> Work to be completed:
Copy each line of the following material that has the string "flex".
::: Input for this task
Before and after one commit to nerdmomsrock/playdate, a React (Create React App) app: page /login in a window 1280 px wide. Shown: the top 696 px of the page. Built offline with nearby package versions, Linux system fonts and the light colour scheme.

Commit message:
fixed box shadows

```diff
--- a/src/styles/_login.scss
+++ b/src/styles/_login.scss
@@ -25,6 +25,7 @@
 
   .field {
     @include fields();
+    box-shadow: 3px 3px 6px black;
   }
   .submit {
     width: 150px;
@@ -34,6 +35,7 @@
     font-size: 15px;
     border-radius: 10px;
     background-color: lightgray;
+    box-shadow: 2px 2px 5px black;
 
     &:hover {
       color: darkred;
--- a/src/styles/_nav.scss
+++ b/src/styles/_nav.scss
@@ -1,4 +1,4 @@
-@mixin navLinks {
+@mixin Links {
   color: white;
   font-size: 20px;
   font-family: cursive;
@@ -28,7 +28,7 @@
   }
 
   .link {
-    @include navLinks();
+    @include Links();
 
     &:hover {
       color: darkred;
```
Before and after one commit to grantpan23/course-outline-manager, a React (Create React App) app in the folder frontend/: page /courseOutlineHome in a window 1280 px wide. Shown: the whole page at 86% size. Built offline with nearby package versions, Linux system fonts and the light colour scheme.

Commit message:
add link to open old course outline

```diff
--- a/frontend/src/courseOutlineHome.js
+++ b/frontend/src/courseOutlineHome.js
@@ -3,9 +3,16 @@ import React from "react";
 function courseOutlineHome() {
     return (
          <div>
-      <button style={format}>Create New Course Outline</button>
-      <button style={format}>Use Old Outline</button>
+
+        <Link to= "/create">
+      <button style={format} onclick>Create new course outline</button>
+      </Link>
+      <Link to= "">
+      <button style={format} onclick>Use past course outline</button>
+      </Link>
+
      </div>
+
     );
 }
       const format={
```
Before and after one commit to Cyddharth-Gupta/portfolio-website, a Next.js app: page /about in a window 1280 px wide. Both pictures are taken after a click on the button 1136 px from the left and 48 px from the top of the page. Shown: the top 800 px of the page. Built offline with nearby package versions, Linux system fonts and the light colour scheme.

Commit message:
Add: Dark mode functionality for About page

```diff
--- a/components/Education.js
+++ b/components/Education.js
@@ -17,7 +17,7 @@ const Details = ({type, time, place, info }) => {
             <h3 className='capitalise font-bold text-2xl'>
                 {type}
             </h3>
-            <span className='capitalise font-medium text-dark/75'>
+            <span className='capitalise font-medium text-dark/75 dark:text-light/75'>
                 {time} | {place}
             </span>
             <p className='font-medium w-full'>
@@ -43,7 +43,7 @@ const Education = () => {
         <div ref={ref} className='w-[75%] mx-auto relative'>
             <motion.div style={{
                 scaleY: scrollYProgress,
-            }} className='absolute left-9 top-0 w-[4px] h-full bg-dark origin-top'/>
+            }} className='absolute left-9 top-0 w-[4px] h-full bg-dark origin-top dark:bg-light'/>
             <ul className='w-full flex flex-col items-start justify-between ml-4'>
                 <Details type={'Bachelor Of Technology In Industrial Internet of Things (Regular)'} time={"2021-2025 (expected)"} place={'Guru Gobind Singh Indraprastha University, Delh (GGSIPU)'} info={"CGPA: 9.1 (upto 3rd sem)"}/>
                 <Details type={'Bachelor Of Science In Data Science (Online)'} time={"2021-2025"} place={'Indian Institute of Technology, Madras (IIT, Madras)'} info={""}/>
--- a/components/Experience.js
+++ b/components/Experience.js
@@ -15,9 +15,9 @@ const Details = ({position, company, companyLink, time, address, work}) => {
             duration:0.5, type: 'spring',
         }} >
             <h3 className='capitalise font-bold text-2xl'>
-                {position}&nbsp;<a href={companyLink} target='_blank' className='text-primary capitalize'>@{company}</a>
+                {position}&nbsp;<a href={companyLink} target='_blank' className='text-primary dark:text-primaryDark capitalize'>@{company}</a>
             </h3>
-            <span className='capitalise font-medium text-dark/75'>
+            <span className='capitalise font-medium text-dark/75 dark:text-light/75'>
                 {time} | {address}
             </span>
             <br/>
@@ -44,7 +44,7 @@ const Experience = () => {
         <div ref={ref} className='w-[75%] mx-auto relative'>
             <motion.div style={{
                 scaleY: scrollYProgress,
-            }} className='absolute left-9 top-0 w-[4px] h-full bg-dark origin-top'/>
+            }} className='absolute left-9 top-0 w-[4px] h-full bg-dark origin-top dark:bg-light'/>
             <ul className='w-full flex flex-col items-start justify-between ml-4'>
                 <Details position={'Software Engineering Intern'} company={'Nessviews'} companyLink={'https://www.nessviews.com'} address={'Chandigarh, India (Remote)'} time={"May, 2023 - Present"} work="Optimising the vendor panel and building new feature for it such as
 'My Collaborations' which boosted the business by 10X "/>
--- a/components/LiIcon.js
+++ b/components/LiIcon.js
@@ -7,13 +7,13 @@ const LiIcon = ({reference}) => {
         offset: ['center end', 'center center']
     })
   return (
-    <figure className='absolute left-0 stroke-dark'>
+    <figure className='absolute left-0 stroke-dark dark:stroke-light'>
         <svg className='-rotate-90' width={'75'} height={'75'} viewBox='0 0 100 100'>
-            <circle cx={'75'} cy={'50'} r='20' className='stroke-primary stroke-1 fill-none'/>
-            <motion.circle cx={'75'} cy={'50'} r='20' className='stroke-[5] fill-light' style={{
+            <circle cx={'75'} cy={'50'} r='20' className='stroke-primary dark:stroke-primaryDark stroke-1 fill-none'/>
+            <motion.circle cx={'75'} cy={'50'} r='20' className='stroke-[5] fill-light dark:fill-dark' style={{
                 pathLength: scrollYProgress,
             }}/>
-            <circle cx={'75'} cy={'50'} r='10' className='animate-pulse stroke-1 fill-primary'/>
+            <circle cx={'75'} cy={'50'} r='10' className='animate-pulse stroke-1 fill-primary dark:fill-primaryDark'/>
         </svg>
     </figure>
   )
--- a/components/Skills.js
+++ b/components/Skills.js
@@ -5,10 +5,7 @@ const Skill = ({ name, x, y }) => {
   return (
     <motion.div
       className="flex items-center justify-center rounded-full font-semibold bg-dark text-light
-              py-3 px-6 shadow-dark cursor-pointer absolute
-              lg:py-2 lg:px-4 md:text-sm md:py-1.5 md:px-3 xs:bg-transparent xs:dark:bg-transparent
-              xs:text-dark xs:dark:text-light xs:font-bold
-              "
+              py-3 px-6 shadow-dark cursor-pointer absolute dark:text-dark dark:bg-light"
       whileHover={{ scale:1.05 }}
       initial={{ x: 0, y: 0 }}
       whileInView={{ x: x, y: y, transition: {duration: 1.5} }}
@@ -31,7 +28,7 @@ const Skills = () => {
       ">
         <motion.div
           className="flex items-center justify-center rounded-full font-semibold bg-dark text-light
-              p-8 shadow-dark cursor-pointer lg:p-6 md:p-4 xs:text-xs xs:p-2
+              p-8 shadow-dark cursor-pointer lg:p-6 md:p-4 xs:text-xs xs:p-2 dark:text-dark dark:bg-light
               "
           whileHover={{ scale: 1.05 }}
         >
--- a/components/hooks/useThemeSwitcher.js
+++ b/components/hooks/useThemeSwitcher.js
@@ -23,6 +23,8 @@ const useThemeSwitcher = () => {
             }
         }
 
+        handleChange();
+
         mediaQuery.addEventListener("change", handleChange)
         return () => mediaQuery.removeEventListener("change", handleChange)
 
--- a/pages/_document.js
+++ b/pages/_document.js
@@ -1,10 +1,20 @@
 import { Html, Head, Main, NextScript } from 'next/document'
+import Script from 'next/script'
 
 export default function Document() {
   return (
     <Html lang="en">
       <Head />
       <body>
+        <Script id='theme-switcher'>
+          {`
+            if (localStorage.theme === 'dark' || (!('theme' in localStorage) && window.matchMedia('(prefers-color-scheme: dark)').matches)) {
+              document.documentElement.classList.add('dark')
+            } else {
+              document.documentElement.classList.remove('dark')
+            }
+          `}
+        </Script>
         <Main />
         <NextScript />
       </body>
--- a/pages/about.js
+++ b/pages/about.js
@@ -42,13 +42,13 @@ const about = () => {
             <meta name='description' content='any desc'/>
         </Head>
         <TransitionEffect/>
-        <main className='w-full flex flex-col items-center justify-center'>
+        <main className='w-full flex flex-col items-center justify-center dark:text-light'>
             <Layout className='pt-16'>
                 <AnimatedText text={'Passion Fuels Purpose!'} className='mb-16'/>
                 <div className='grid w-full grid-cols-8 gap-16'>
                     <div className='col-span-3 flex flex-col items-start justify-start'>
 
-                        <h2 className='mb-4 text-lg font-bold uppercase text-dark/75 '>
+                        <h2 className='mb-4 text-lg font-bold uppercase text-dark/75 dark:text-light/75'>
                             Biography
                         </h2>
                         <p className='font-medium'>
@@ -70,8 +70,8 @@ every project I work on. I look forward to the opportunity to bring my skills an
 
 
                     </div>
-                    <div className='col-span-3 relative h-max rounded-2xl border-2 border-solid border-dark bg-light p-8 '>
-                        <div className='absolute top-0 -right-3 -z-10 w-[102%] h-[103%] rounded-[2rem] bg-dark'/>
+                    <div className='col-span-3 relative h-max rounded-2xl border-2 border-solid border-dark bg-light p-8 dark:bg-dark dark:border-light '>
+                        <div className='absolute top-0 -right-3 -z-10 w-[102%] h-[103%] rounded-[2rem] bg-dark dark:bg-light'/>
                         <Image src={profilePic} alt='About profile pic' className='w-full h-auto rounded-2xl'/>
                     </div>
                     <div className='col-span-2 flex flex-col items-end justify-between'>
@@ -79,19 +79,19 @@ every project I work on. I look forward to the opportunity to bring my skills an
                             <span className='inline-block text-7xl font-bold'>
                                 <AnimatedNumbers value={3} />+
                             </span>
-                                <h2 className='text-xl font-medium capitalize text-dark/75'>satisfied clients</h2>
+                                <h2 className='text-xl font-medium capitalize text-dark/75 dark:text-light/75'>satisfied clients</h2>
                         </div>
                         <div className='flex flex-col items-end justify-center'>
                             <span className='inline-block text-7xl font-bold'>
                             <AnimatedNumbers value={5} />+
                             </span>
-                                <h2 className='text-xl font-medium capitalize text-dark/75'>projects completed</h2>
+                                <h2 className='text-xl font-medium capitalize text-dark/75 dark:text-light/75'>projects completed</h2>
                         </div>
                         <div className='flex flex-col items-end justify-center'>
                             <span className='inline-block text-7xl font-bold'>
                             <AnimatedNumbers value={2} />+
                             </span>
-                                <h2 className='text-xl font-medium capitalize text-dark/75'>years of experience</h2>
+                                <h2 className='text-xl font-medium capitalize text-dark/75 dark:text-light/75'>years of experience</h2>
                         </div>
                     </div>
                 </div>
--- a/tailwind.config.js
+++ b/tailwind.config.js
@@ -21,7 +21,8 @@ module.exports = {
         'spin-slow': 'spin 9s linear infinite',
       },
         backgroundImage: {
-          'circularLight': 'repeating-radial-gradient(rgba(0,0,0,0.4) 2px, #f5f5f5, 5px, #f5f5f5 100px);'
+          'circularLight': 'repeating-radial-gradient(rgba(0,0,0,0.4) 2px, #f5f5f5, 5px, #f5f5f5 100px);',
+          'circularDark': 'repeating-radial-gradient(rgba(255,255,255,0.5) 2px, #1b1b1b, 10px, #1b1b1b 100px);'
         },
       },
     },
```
::::::
> Worked solution:
             <ul className='w-full flex flex-col items-start justify-between ml-4'>
             <ul className='w-full flex flex-col items-start justify-between ml-4'>
       className="flex items-center justify-center rounded-full font-semibold bg-dark text-light
           className="flex items-center justify-center rounded-full font-semibold bg-dark text-light
-        <main className='w-full flex flex-col items-center justify-center'>
+        <main className='w-full flex flex-col items-center justify-center dark:text-light'>
                     <div className='col-span-3 flex flex-col items-start justify-start'>
                     <div className='col-span-2 flex flex-col items-end justify-between'>
                         <div className='flex flex-col items-end justify-center'>
                         <div className='flex flex-col items-end justify-center'>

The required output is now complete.